Sabian Symbols: A flag at half mast
This universal idea is best expressed through planets in
Virgo 25 (24° - 25°)
Spiritual seekers seek to reach such a high level of service that we earn the approval of the public for having met their needs
The measure of our attainment is so often the recognition of our community. Whatever imperfections of character we may have demonstrated in life these faults are not generally recorded in history; our social achievements are. We are remembered and celebrated beyond the span of our days according to how profoundly well we were able to serve the collective needs of our community.
A FLAG AT HALF-MAST IN FRONT OF A PUBLIC BUILDING
A flag at half mast in front of a public building
Any individual who, in service, transcends the ego, is rewarded above all by self-fulfilment
This is a symbol of the exceptional level of respect that is paid to an individual who has managed to transcend selfhood and achieve noteworthy success in service to their community. It is given as a reward for dedication, which has proved worthy through continued, sustained effort. Yet the deeper reward is experienced first and last by the individual as self-fulfilment.
For the common individual in public service, there is no higher recognition than such an honour. It shows they have achieved success and found a deep resonance with their life and times, adding a new level of breadth or depth to express and further some aspect of the community’s purposes.

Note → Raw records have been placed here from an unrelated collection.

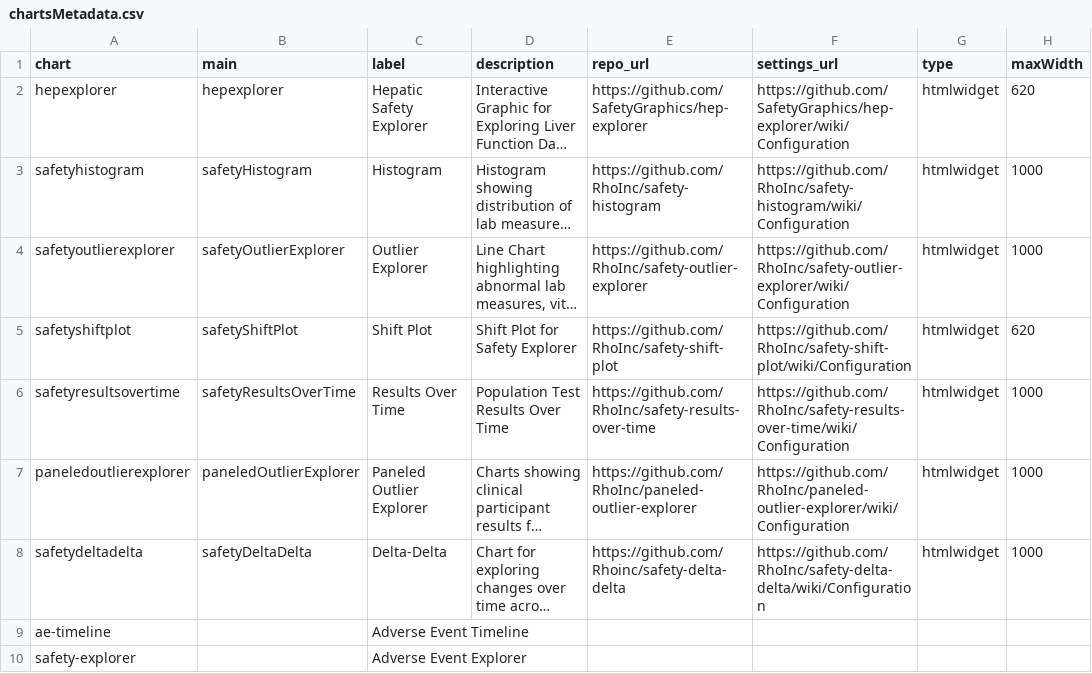
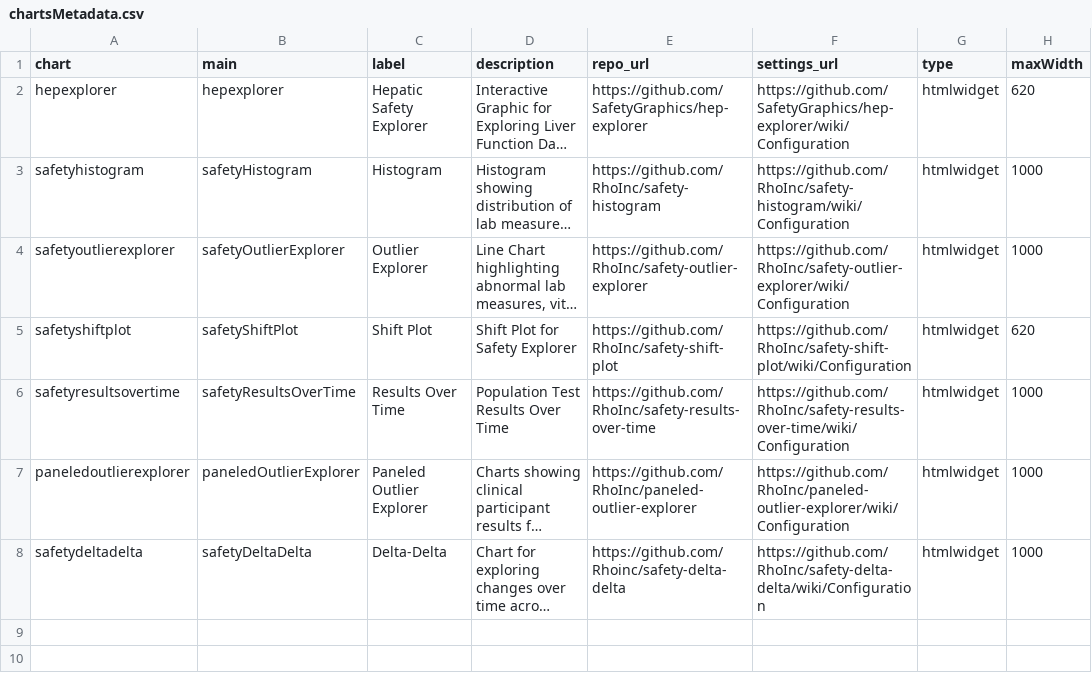
Before and after one commit to SafetyGraphics/safetyGraphics, a CSV file: data-raw/labs/chartsMetadata.csv, drawn as a sheet; long unchanged cells end in …; the diff names each change by its address in the sheet, - before the commit and + after, or states it on an @@ line.

```diff
--- a/data-raw/labs/chartsMetadata.csv
+++ b/data-raw/labs/chartsMetadata.csv
-row 9: ae-timeline |  | Adverse Event Timeline
-row 10: safety-explorer |  | Adverse Event Explorer
```
Also changed, not shown: data-raw/aes/chartsMetadata.csv, data-raw/aes/settingsMetadata.csv, 13 other files.
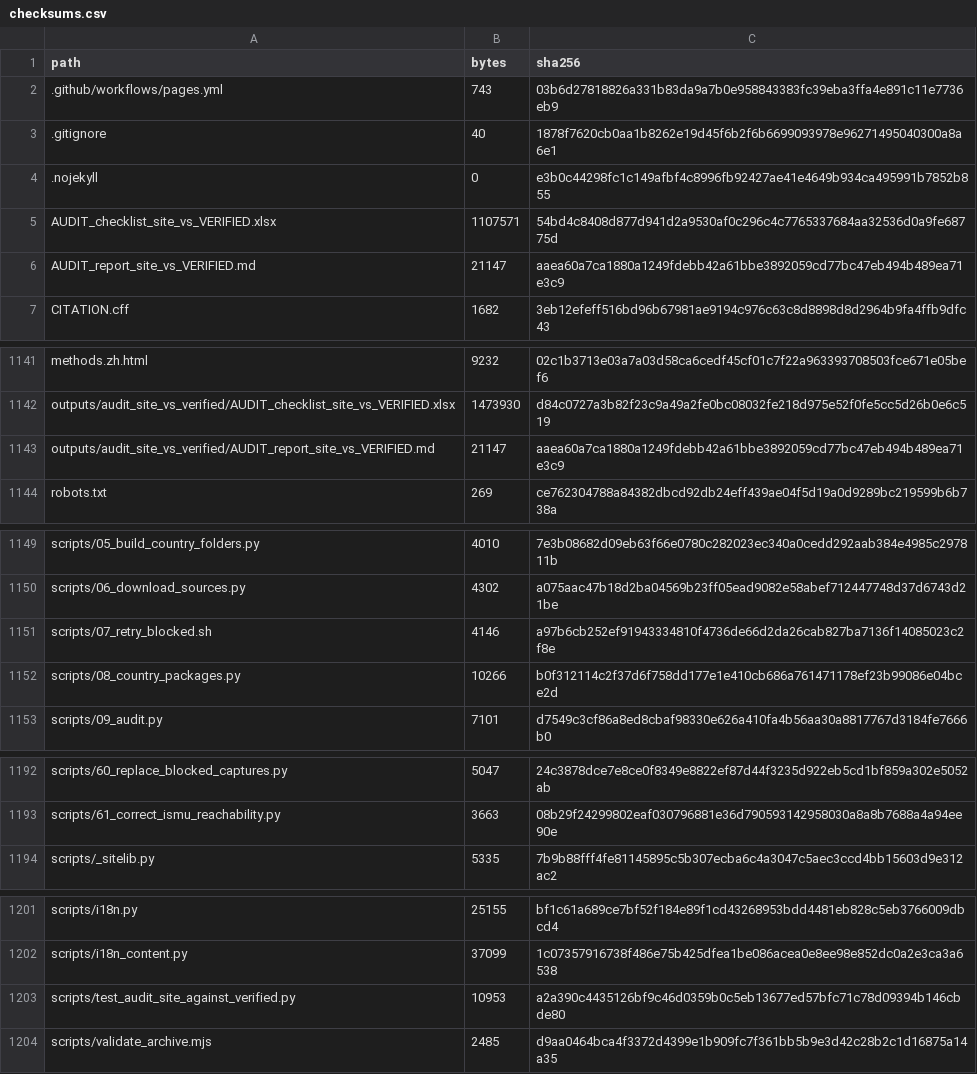
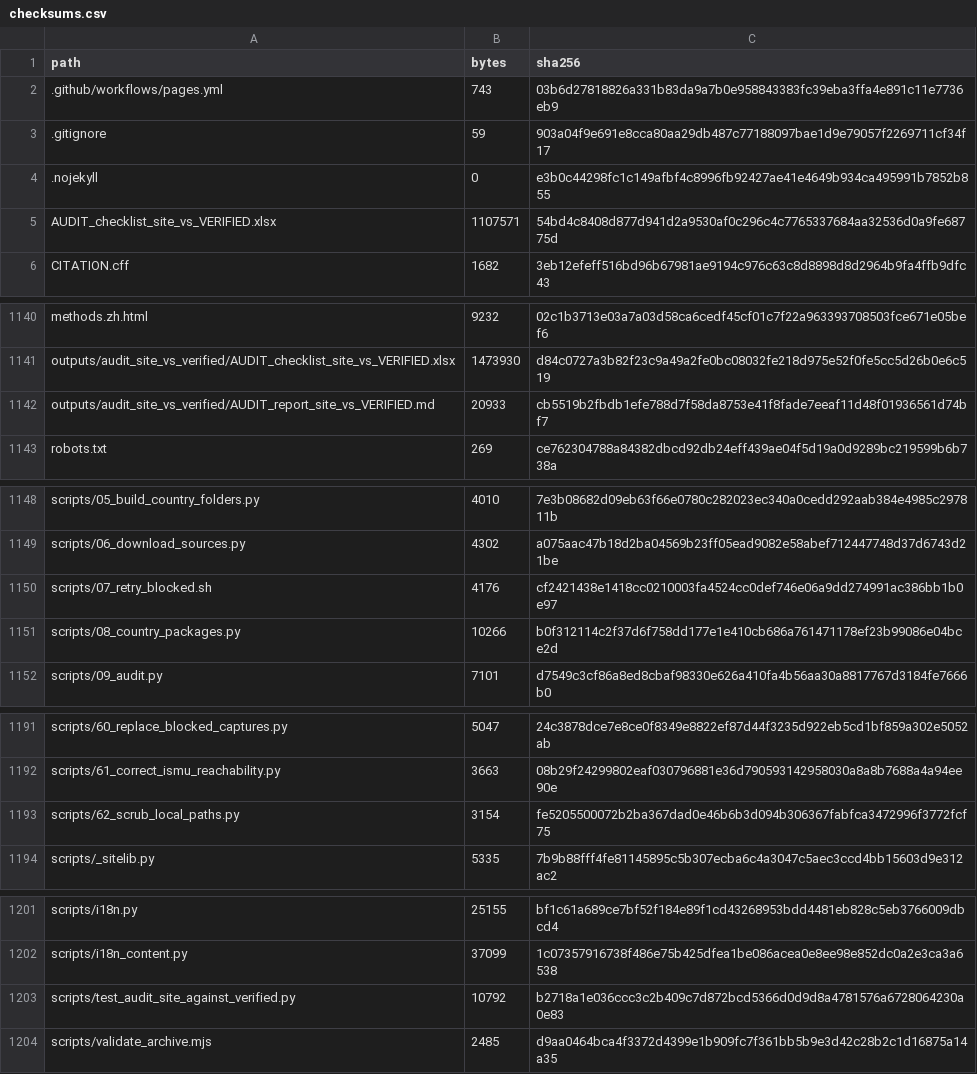
Before and after one commit to raymondkuo/migration-healthcare-attitudes-evidence, a CSV file: manifest/checksums.csv, drawn as a sheet; only a part is shown, gaps mark what is left out; the diff covers the shown part only.

```diff
--- a/manifest/checksums.csv
+++ b/manifest/checksums.csv
@@ -2,6 +2,5 @@
 .github/workflows/pages.yml,743,03b6d27818826a331b83da9a7b0e958843383fc39eba3ffa4e891c11e7736eb9
-.gitignore,40,1878f7620cb0aa1b8262e19d45f6b2f6b6699093978e96271495040300a8a6e1
+.gitignore,59,903a04f9e691e8cca80aa29db487c77188097bae1d9e79057f2269711cf34f17
 .nojekyll,0,e3b0c44298fc1c149afbf4c8996fb92427ae41e4649b934ca495991b7852b855
 AUDIT_checklist_site_vs_VERIFIED.xlsx,1107571,54bd4c8408d877d941d2a9530af0c296c4c7765337684aa32536d0a9fe68775d
-AUDIT_report_site_vs_VERIFIED.md,21147,aaea60a7ca1880a1249fdebb42a61bbe3892059cd77bc47eb494b489ea71e3c9
 CITATION.cff,1682,3eb12efeff516bd96b67981ae9194c976c63c8d8898d8d2964b9fa4ffb9dfc43
@@ -1142,3 +1141,3 @@ methods.zh.html,9232,02c1b3713e03a7a03d58ca6cedf45cf01c7f22a963393708503fce671e0
 outputs/audit_site_vs_verified/AUDIT_checklist_site_vs_VERIFIED.xlsx,1473930,d84c0727a3b82f23c9a49a2fe0bc08032fe218d975e52f0fe5cc5d26b0e6c519
-outputs/audit_site_vs_verified/AUDIT_report_site_vs_VERIFIED.md,21147,aaea60a7ca1880a1249fdebb42a61bbe3892059cd77bc47eb494b489ea71e3c9
+outputs/audit_site_vs_verified/AUDIT_report_site_vs_VERIFIED.md,20933,cb5519b2fbdb1efe788d7f58da8753e41f8fade7eeaf11d48f01936561d74bf7
 robots.txt,269,ce762304788a84382dbcd92db24eff439ae04f5d19a0d9289bc219599b6b738a
@@ -1150,3 +1149,3 @@ scripts/05_build_country_folders.py,4010,7e3b08682d09eb63f66e0780c282023ec340a0c
 scripts/06_download_sources.py,4302,a075aac47b18d2ba04569b23ff05ead9082e58abef712447748d37d6743d21be
-scripts/07_retry_blocked.sh,4146,a97b6cb252ef91943334810f4736de66d2da26cab827ba7136f14085023c2f8e
+scripts/07_retry_blocked.sh,4176,cf2421438e1418cc0210003fa4524cc0def746e06a9dd274991ac386bb1b0e97
 scripts/08_country_packages.py,10266,b0f312114c2f37d6f758dd177e1e410cb686a761471178ef23b99086e04bce2d
@@ -1193,2 +1192,3 @@ scripts/60_replace_blocked_captures.py,5047,24c3878dce7e8ce0f8349e8822ef87d44f32
 scripts/61_correct_ismu_reachability.py,3663,08b29f24299802eaf030796881e36d790593142958030a8a8b7688a4a94ee90e
+scripts/62_scrub_local_paths.py,3154,fe5205500072b2ba367dad0e46b6b3d094b306367fabfca3472996f3772fcf75
 scripts/_sitelib.py,5335,7b9b88fff4fe81145895c5b307ecba6c4a3047c5aec3ccd4bb15603d9e312ac2
@@ -1202,3 +1202,3 @@ scripts/i18n.py,25155,bf1c61a689ce7bf52f184e89f1cd43268953bdd4481eb828c5eb376600
 scripts/i18n_content.py,37099,1c07357916738f486e75b425dfea1be086acea0e8ee98e852dc0a2e3ca3a6538
-scripts/test_audit_site_against_verified.py,10953,a2a390c4435126bf9c46d0359b0c5eb13677ed57bfc71c78d09394b146cbde80
+scripts/test_audit_site_against_verified.py,10792,b2718a1e036ccc3c2b409c7d872bcd5366d0d9d8a4781576a6728064230a0e83
 scripts/validate_archive.mjs,2485,d9aa0464bca4f3372d4399e1b909fc7f361bb5b9e3d42c28b2c1d16875a14a35
```
Also changed, not shown: 2 edited cells elsewhere in this file, 8 other files.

The coin by which to measure the substance of personality is reputation. As any person is raised in repute, so the community grows in its wealth of values, since appreciation elevates both giver and receiver. It is in society’s best interests therefore to show recognition towards those who personify its values. In the everyday-and-ordinary sense this is most often measured in money and influence; yet when the person has done something very special indeed, then the country’s essence-emblem, its flag, is used to demonstrate honouring.
It is the ultimate justification of personality when it is celebrated immortally as having contributed to history. Then it is upheld as much in death as in life.
It is achievement that is rewarded, not qualities. Ideals alone are not enough to impress others, effectiveness is required too. A good idea or an impeccable lifestyle is of no general consequence until it is impactful upon the community, so the person of note is inspired and obliged to dedicate exceptional effort to overcome all the challenges that arise, and certainly they will also need to win the support of other key players in society in some way.
Inevitably, life throws up its own self-judgements – it can be hard, even harsh, on those whose attempts to serve history fail to become more than a rather superficial self-dramatisation. The weapons of ridicule and scapegoating are employed against any would-be celebrity who fails. Society’s judgements are ruthless, which is why it is no small thing to become profoundly and widely recognised for achievement.
The question in every exchange is whether respect is confidently demanded, or humbly earned. It would be folly to assume that either strategy is always appropriate. Sometimes very worthwhile people use the unlovely expedient of arrogance to insist upon proper treatment so that they can further the community’s purposes.